Dr. Wafula said while the US-Europe debate was driven by competition for markets and profit maximization motives, biotechnology in Africa hinges on averting mass starvation and alleviating rampant poverty. "Biotechnology development and application must be taken within the context for which Africa is craving - food production and survival."

Dr. Wafula said with a population expected to triple over the next 25 years and an agricultural sector that has maintained a downward trend, Africa would have to seek refuge from biotechnology to fast- forward the production of large amounts of food in order to meet the needs of its peoples. He said as a result of maintaining a low profile in food production, Africa has the lowest per capita food availability in the world.
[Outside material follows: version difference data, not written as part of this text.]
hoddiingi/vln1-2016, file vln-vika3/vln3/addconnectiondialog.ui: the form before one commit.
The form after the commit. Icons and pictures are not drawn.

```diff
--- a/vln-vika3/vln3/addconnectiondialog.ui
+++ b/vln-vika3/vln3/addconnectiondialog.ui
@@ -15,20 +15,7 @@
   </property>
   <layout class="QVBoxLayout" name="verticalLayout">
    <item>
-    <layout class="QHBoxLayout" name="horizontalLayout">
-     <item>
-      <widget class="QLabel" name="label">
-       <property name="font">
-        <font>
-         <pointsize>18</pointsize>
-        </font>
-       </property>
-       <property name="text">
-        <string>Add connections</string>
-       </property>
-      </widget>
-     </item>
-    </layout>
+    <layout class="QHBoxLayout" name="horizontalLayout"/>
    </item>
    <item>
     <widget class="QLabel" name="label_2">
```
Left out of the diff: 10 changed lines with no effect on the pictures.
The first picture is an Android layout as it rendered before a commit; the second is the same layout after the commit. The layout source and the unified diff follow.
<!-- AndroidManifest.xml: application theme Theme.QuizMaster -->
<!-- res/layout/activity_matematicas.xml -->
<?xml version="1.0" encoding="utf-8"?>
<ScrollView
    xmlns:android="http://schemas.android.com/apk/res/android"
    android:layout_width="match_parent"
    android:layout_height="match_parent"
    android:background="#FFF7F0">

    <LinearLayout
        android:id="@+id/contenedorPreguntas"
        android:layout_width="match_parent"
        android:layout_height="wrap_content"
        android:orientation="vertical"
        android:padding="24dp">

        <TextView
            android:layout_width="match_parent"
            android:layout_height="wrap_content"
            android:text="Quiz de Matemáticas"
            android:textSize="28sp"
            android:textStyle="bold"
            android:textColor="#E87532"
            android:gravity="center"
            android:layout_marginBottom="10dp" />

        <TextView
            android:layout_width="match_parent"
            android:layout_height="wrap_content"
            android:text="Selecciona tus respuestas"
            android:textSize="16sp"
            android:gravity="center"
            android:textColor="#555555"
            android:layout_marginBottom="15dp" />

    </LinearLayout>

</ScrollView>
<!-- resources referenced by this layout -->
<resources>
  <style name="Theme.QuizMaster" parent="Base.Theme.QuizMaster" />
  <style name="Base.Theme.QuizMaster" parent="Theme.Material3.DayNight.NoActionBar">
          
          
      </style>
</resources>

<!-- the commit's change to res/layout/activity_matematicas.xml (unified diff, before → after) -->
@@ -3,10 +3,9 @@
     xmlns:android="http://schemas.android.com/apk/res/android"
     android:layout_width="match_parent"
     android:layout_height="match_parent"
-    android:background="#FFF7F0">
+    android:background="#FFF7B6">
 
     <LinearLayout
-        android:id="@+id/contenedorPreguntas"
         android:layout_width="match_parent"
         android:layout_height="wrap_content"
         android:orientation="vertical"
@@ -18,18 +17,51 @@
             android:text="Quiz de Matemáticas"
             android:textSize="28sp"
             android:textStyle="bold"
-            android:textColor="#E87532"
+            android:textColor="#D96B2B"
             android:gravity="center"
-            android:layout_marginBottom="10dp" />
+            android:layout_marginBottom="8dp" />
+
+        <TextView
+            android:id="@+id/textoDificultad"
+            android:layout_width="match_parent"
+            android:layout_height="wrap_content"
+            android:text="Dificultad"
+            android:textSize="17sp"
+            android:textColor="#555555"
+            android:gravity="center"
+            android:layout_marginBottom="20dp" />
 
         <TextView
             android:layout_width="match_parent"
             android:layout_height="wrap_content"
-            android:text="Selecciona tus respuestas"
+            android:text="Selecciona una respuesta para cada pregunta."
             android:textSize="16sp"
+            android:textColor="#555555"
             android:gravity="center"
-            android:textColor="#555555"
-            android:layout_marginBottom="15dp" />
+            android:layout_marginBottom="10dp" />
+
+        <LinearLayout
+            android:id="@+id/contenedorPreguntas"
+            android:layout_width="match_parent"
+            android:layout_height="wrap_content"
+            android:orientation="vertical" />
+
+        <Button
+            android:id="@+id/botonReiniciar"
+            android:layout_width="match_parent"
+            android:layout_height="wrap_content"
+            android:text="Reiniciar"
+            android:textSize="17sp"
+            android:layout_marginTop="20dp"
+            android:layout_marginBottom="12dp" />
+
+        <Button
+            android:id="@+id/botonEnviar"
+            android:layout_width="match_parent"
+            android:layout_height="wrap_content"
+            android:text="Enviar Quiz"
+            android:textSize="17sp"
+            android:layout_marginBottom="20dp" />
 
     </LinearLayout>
African farmers, he said, were besieged by high costs of farm inputs and high crop and animal losses due to diseases and pests, providing the rationale for the use of biological technologies, including genetic manipulation, to address these problems.

"The use of high-yielding, disease-resistant and pest-resistant crops would have a direct bearing on improved food security, poverty alleviation and environmental conservation in Africa," Dr. Wafula said.

He said the Government must identify the key national biotechnology priorities in order to ensure that the only research and development activities in biotechnology were undertaken with the limited available national resources. He recommended that the Government also put in place policies and legislation to govern safe and judious application and transfer of biotechnologies, thereby minimising their perceived risks.

Dr. Wafula however cautioned that any biosafety regulations adopted should be accommodative and promotional, rather than restrictive, of biotechnology development, transfer and acquisition. The meeting resolved that awareness and education of the public and policy makers would enhance the continent's position and use of biotechnology.

Most African countries lack the necessary expertise and information to engage in the formulation and implementation of long- term biotechnology policies and laws. At the moment they are merely reacting to political and ethical issues being raised by anti- biotechnology lobbies around the world.

The course will contribute tot he creation of a critical mass of African expertise in biotechnology policy analysis. It may also enlarge the region's ability to participate effectively in the international negotiations on the Protocol on Biosafety.

DR Mugabe encouraged African delegation to the Biosafety Protocol negotiations to argue for provisions that will strengthen their capabilities in biotechnology. He said: "Africa has comparative advantages in biotechnology. These include its enormous genetic diversity and prior scientific knowledge in agriculture. Biotechnology offers new opportunities to transform rural agriculture without undermining local ecologies and socio-economic landscapes".

Governments must now move aggressively to lay down technology policies that enlarge their comparatively advantages and competitiveness in the technology, he said.

ACTS has mobilised international expertise in biotechnology policy and intellectual property protection to five lectures and lead discussions during the course. The international experts include DR Carlienne Brenner, former senior policy analyst in the OECD's agriculture biotechnology programme and Pro Norman Clark Director of the Graduate School of Environmental studies at the University of Strathclyde, Scotland. Others include DR Florence Wambugu, a leading African scientist in genetic engineering, DR Phillippe Cullet an intellectual property protection lawyer in Geneva, Switzerland, and Mr. Denis Rangi, Regional Director of the Commonwealth Agricultural Bureau International (CABI) - Africa.